The resume of psychiatrist Park Dietz (search) reads like a who's who of notorious killers of the last quarter-century.

The one-time FBI profiler has testified about criminals including Unabomber Theodore Kaczynski (search), serial murderer Jeffrey Dahmer and would-be presidential assassin John Hinckley Jr.

Now Dietz, often the go-to guy for prosecutors, is himself under the microscope. His erroneous testimony led a Houston appeals court on Thursday to overturn the murder conviction of Andrea Yates (search) for drowning three of her children.

It is an uncharacteristic black mark on a career expert witness whom courtroom friends and foes alike admire for his thoroughness and integrity.

"I absolutely believe he's not a bought-and-paid for (witness). He absolutely believes what he says and backs it up with work," said Gerald P. Boyle, Dahmer's defense lawyer. "I will never believe that he knowingly said anything that's a misstatement."

Dietz spent 18 hours interviewing Dahmer before testifying for the prosecution that he believed the serial killer could have stopped himself from murdering 17 young men and boys. In a telephone interview from Milwaukee, Boyle said his own defense psychiatrists held Dietz in "high regard," even as they disputed his conclusions.

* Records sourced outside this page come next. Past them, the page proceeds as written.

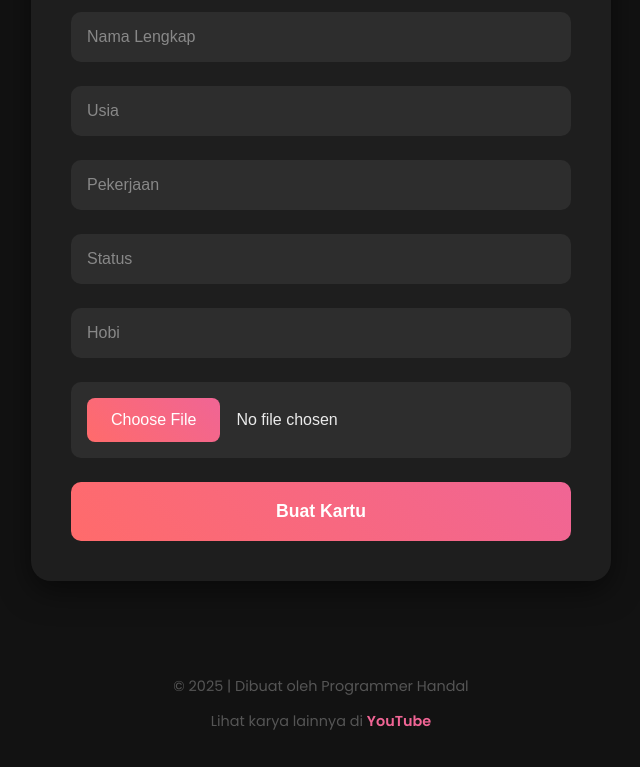
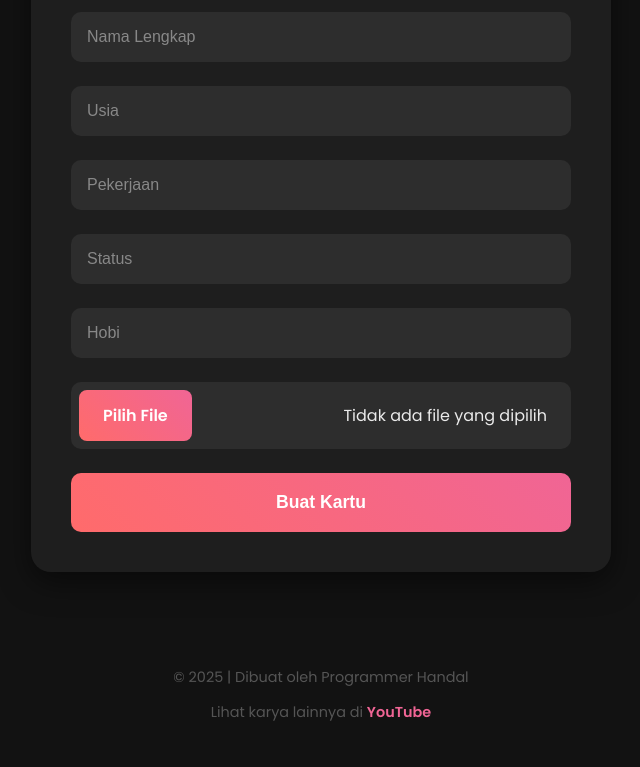
Before and after one commit to jhingshaw/photo-card, a plain HTML site: page index.html in a window 1280 px wide. Shown: the part 161-928 px from the top of the page, without its empty margins (319-959 px from the left). Drawn offline with nearby package versions, Linux system fonts and the light colour scheme.

Commit message:
Add files via upload

```diff
--- a/index.html
+++ b/index.html
@@ -18,12 +18,12 @@
             align-items: center;
             min-height: 100vh;
             margin: 0;
-            padding: 2rem 1.5rem; /* Menambahkan padding horizontal untuk responsivitas */
+            padding: 2rem 1.5rem;
             box-sizing: border-box;
         }
 
         .container {
-            width: 100%; /* Mengubah lebar agar sesuai dengan padding body */
+            width: 100%;
             max-width: 500px;
             background-color: #1E1E1E;
             padding: 2.5rem;
@@ -40,8 +40,7 @@
         }
 
         /* Form Section Styles */
-        .form-section input[type="text"],
-        .form-section input[type="file"] {
+        .form-section input[type="text"] {
             width: 100%;
             padding: 1rem;
             margin-bottom: 1.5rem;
@@ -57,18 +56,44 @@
             color: #888;
         }
 
-        .form-section input[type="file"] {
-            cursor: pointer;
+        /* Custom File Input Styles */
+        .file-input-wrapper {
+            display: flex;
+            align-items: center;
+            justify-content: space-between;
+            background-color: #2D2D2D;
+            border-radius: 10px;
+            margin-bottom: 1.5rem;
+            padding: 0.5rem;
         }
 
-        .form-section input[type="file"]::-webkit-file-upload-button {
+        .file-input-wrapper label {
             background-image: linear-gradient(45deg, #FF6B6B, #F06595);
             color: white;
             padding: 0.8rem 1.5rem;
-            border: none;
             border-radius: 8px;
             cursor: pointer;
-            margin-right: 1rem;
+            font-size: 1rem;
+            font-weight: 600;
+            transition: transform 0.2s ease;
+        }
+
+        .file-input-wrapper label:hover {
+            transform: translateY(-2px);
+        }
+
+        .file-input-wrapper span {
+            color: #EAEAEA;
+            flex-grow: 1;
+            text-align: right;
+            padding: 0 1rem;
+            overflow: hidden;
+            white-space: nowrap;
+            text-overflow: ellipsis;
+        }
+
+        .file-input-wrapper input[type="file"] {
+            display: none; /* Menyembunyikan input file asli */
         }
 
         /* Button Styles */
@@ -173,7 +198,7 @@
 
         /* Footer Styles */
         footer {
-            margin-top: 2rem; /* Mengatur jarak dari konten di atasnya */
+            margin-top: 2rem;
             text-align: center;
             padding: 1rem 0;
             font-size: 0.9rem;
@@ -201,7 +226,13 @@
         <input type="text" id="input-job" placeholder="Pekerjaan">
         <input type="text" id="input-status" placeholder="Status">
         <input type="text" id="input-hobby" placeholder="Hobi">
-        <input type="file" id="input-file" accept="image/*">
+
+        <div class="file-input-wrapper">
+            <label for="input-file">Pilih File</label>
+            <input type="file" id="input-file" accept="image/*">
+            <span id="file-name">Tidak ada file yang dipilih</span>
+        </div>
+
         <button class="primary-btn" onclick="generateCard()">Buat Kartu</button>
     </div>
 
@@ -234,6 +265,12 @@
     const formSection = document.getElementById('form-input');
     const resultSection = document.getElementById('card-result');
     const photoCardContainer = document.getElementById('photo-card-container');
+
+    // Event listener untuk memperbarui nama file
+    document.getElementById('input-file').addEventListener('change', function(e) {
+        const fileName = e.target.files[0] ? e.target.files[0].name : 'Tidak ada file yang dipilih';
+        document.getElementById('file-name').textContent = fileName;
+    });
 
     function generateCard() {
         const name = document.getElementById('input-name').value;
```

In Yates' case, Dietz testified that while she may have been mentally ill, she also knew right from wrong when she killed her children.

But Dietz also told jurors that before the crimes occurred in 2001, an episode of the television show "Law & Order" aired about a mentally ill woman who drowned her children and was found innocent by reason of insanity.

Dietz, who has been a technical consultant for the show, suggested the Texas mother got the idea from the episode, but a defense lawyer later said he was told by the show's executive producer that no such episode ever aired.

Prosecutor Joe Owmby mentioned Dietz's reference to the episode in his closing arguments before jurors convicted Yates, but later said the psychiatrist had been confused and had erred.

The First Texas Court of Appeals ruled there is "a reasonable likelihood that Dr. Dietz's false testimony could have affected the judgment of the jury."

Dietz runs two consulting firms out of the wealthy Orange County suburb of Newport Beach. The companies' experts have testified in high-profile court cases and have advised hundreds of major corporations, government agencies and celebrities on how to prevent stalkers, school shootings, workplace mass murders and other threats.

He has sometimes irked mental health colleagues with his strict views on mental illness as a legal defense, and his contention that violent TV news, movies and TV shows inspire copycat sexual violence, school shootings and other crimes.

"With rare exceptions, people are responsible for what they do," he told Psychology Today in a 1999 interview. "Killers seldom meet the legal standard for insanity, which is quite different from the way most people use the word every day.

"Killers may be disturbed, but that doesn't necessarily mean that they can't tell right from wrong or are compelled to maim or murder."